Level 200: Backup and Restore with Failback for Analytics Workload


  • Randy DeFauw, Principal Solutions Architect
  • Neelam Koshiya, Senior Solutions Architect


In this module, you will go through the Backup and Restore Disaster Recovery (DR) strategy for an analytics workload. To learn more about this DR strategy, you can review this Disaster Recovery blog .

The workload includes streaming ingest and batch processing.

Big Data Workload

In a nutshell, there are three primary data stores, Amazon Simple Storage Service (Amazon S3) , Amazon DynamoDB , and the AWS Glue catalog. The AWS Glue catalog only receives new partitions as updates, and we use a AWS Lambda function to create those when new partitions land in S3. One S3 bucket is receiving streaming data, and another is receiving the output of a nightly batch processing job. Both buckets use S3 cross-region replication (CRR) to replicate to the backup region. We use DynamoDB point-in-time-recovery (PITR) to handle the database.

In terms of RTO, the failover process involves detecting the failure, deploying the rest of the infrastructure in the backup region, and switching the AWS Global Accelerator endpoint for data producers.

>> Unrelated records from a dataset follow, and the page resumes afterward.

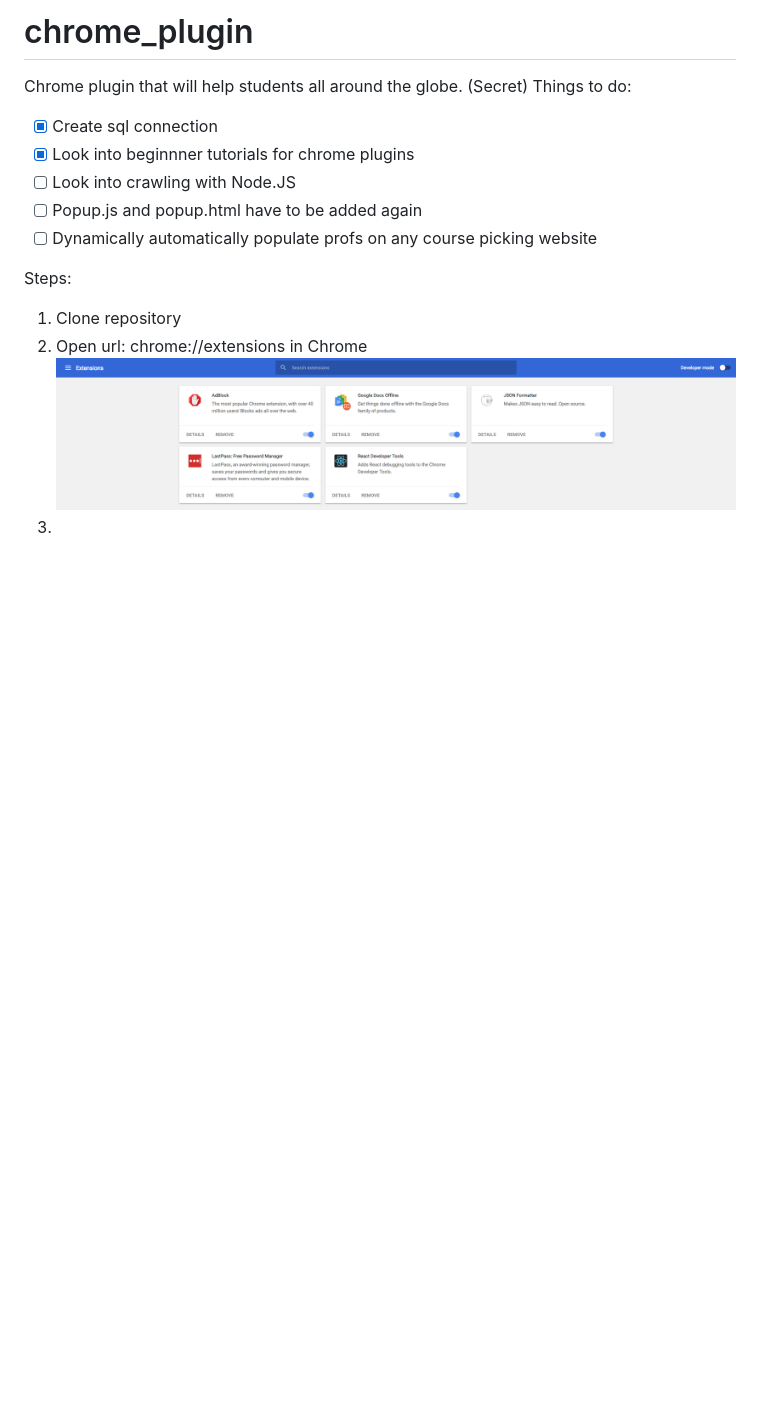
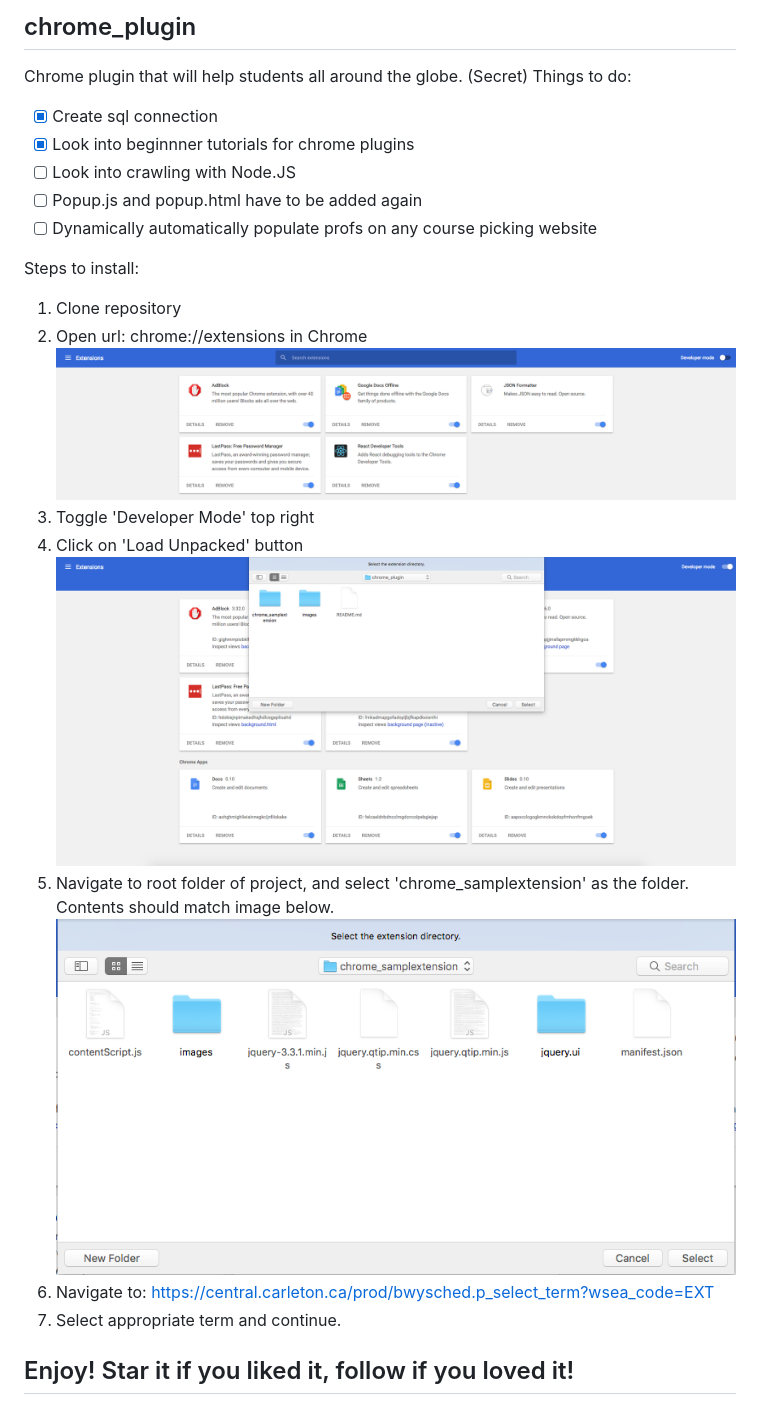
Before and after one commit to arunthaya/Ontario-RateMyProf, a Markdown page: README.md, the part around the change. Drawn GitHub-style; pictures changed too: images/directoryselect.png (added), images/insidefolder.png (added); blank space fills up the shorter version.

```diff
--- a/README.md
+++ b/README.md
@@ -1,4 +1,4 @@
-# chrome_plugin
+## chrome_plugin
 Chrome plugin that will help students all around the globe. (Secret)
 Things to do:
 - [x] Create sql connection
@@ -7,8 +7,16 @@ Things to do:
 - [ ] Popup.js and popup.html have to be added again
 - [ ] Dynamically automatically populate profs on any course picking website
 
-Steps:
+Steps to install:
 1. Clone repository
 2. Open url: chrome://extensions in Chrome
    ![Alt text](/images/chrome_extensions.png "Chrome extensions")
-3.
+3. Toggle 'Developer Mode' top right
+4. Click on 'Load Unpacked' button
+   ![Alt text](/images/directoryselect.png "File folder ")
+5. Navigate to root folder of project, and select 'chrome_samplextension' as the folder. Contents should match image below.
+   ![Alt text](/images/insidefolder.png "chrome_samplextension contents")
+6. Navigate to: https://central.carleton.ca/prod/bwysched.p_select_term?wsea_code=EXT
+7. Select appropriate term and continue.
+
+## Enjoy! Star it if you liked it, follow if you loved it!
```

That entire process can be done in as little as 10 minutes once you make the decision to fail over.

For RPO, you will lose whatever data your producers were trying to send to the endpoint from the time it became unhealthy to the time the failover completed. You may also lose some data in the original region that was not successfully replicated by S3 cross-region replication or by DynamoDB point-in-time recovery.

To configure the infrastructure and deploy the application, we will use AWS CloudFormation . CloudFormation is an easy way to speed up cloud provisioning with infrastructure as code.

This workshop takes about two hours to complete. Prior experience with the AWS Console and Linux command line are helpful but not required. You should also have basic familiarity with batch and stream processing architectures on AWS.